(Structured diff data)
┏━━
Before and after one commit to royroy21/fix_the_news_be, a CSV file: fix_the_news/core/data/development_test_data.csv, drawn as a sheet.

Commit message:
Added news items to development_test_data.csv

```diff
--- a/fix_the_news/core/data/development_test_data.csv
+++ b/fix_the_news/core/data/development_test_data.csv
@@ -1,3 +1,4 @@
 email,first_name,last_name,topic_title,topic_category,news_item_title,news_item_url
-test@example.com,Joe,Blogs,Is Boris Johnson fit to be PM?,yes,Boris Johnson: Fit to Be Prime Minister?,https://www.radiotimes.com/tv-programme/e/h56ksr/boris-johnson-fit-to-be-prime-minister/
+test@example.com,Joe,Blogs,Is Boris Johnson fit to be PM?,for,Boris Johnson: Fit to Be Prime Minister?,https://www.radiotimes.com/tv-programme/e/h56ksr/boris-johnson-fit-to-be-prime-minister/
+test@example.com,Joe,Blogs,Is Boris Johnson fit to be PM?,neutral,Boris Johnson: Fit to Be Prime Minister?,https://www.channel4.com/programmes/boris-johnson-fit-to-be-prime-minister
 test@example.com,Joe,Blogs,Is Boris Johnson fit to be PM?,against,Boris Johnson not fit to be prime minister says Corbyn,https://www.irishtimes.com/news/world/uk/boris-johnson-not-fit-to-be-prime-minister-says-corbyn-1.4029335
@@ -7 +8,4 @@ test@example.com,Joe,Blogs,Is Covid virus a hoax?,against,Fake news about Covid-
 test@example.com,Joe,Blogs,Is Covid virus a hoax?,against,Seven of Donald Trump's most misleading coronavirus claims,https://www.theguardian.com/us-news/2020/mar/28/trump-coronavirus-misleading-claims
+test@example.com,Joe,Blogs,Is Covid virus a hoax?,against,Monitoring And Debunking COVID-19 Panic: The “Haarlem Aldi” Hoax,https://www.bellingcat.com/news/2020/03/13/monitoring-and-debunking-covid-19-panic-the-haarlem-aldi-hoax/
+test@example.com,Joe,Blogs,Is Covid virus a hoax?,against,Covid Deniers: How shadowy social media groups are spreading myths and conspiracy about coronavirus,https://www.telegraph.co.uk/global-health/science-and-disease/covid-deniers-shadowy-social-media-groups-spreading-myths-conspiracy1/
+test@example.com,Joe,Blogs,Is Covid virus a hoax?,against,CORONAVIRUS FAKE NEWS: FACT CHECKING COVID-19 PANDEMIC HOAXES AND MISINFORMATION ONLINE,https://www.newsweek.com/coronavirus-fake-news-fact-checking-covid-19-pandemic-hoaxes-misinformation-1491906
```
┗━━
**TASK ITEM:**
Your job is to reproduce the data in full, with every line intact.

**COMPLETED TASK:**
Before and after one commit to royroy21/fix_the_news_be, a CSV file: fix_the_news/core/data/development_test_data.csv, drawn as a sheet.

Commit message:
Added news items to development_test_data.csv

```diff
--- a/fix_the_news/core/data/development_test_data.csv
+++ b/fix_the_news/core/data/development_test_data.csv
@@ -1,3 +1,4 @@
 email,first_name,last_name,topic_title,topic_category,news_item_title,news_item_url
-test@example.com,Joe,Blogs,Is Boris Johnson fit to be PM?,yes,Boris Johnson: Fit to Be Prime Minister?,https://www.radiotimes.com/tv-programme/e/h56ksr/boris-johnson-fit-to-be-prime-minister/
+test@example.com,Joe,Blogs,Is Boris Johnson fit to be PM?,for,Boris Johnson: Fit to Be Prime Minister?,https://www.radiotimes.com/tv-programme/e/h56ksr/boris-johnson-fit-to-be-prime-minister/
+test@example.com,Joe,Blogs,Is Boris Johnson fit to be PM?,neutral,Boris Johnson: Fit to Be Prime Minister?,https://www.channel4.com/programmes/boris-johnson-fit-to-be-prime-minister
 test@example.com,Joe,Blogs,Is Boris Johnson fit to be PM?,against,Boris Johnson not fit to be prime minister says Corbyn,https://www.irishtimes.com/news/world/uk/boris-johnson-not-fit-to-be-prime-minister-says-corbyn-1.4029335
@@ -7 +8,4 @@ test@example.com,Joe,Blogs,Is Covid virus a hoax?,against,Fake news about Covid-
 test@example.com,Joe,Blogs,Is Covid virus a hoax?,against,Seven of Donald Trump's most misleading coronavirus claims,https://www.theguardian.com/us-news/2020/mar/28/trump-coronavirus-misleading-claims
+test@example.com,Joe,Blogs,Is Covid virus a hoax?,against,Monitoring And Debunking COVID-19 Panic: The “Haarlem Aldi” Hoax,https://www.bellingcat.com/news/2020/03/13/monitoring-and-debunking-covid-19-panic-the-haarlem-aldi-hoax/
+test@example.com,Joe,Blogs,Is Covid virus a hoax?,against,Covid Deniers: How shadowy social media groups are spreading myths and conspiracy about coronavirus,https://www.telegraph.co.uk/global-health/science-and-disease/covid-deniers-shadowy-social-media-groups-spreading-myths-conspiracy1/
+test@example.com,Joe,Blogs,Is Covid virus a hoax?,against,CORONAVIRUS FAKE NEWS: FACT CHECKING COVID-19 PANDEMIC HOAXES AND MISINFORMATION ONLINE,https://www.newsweek.com/coronavirus-fake-news-fact-checking-covid-19-pandemic-hoaxes-misinformation-1491906
```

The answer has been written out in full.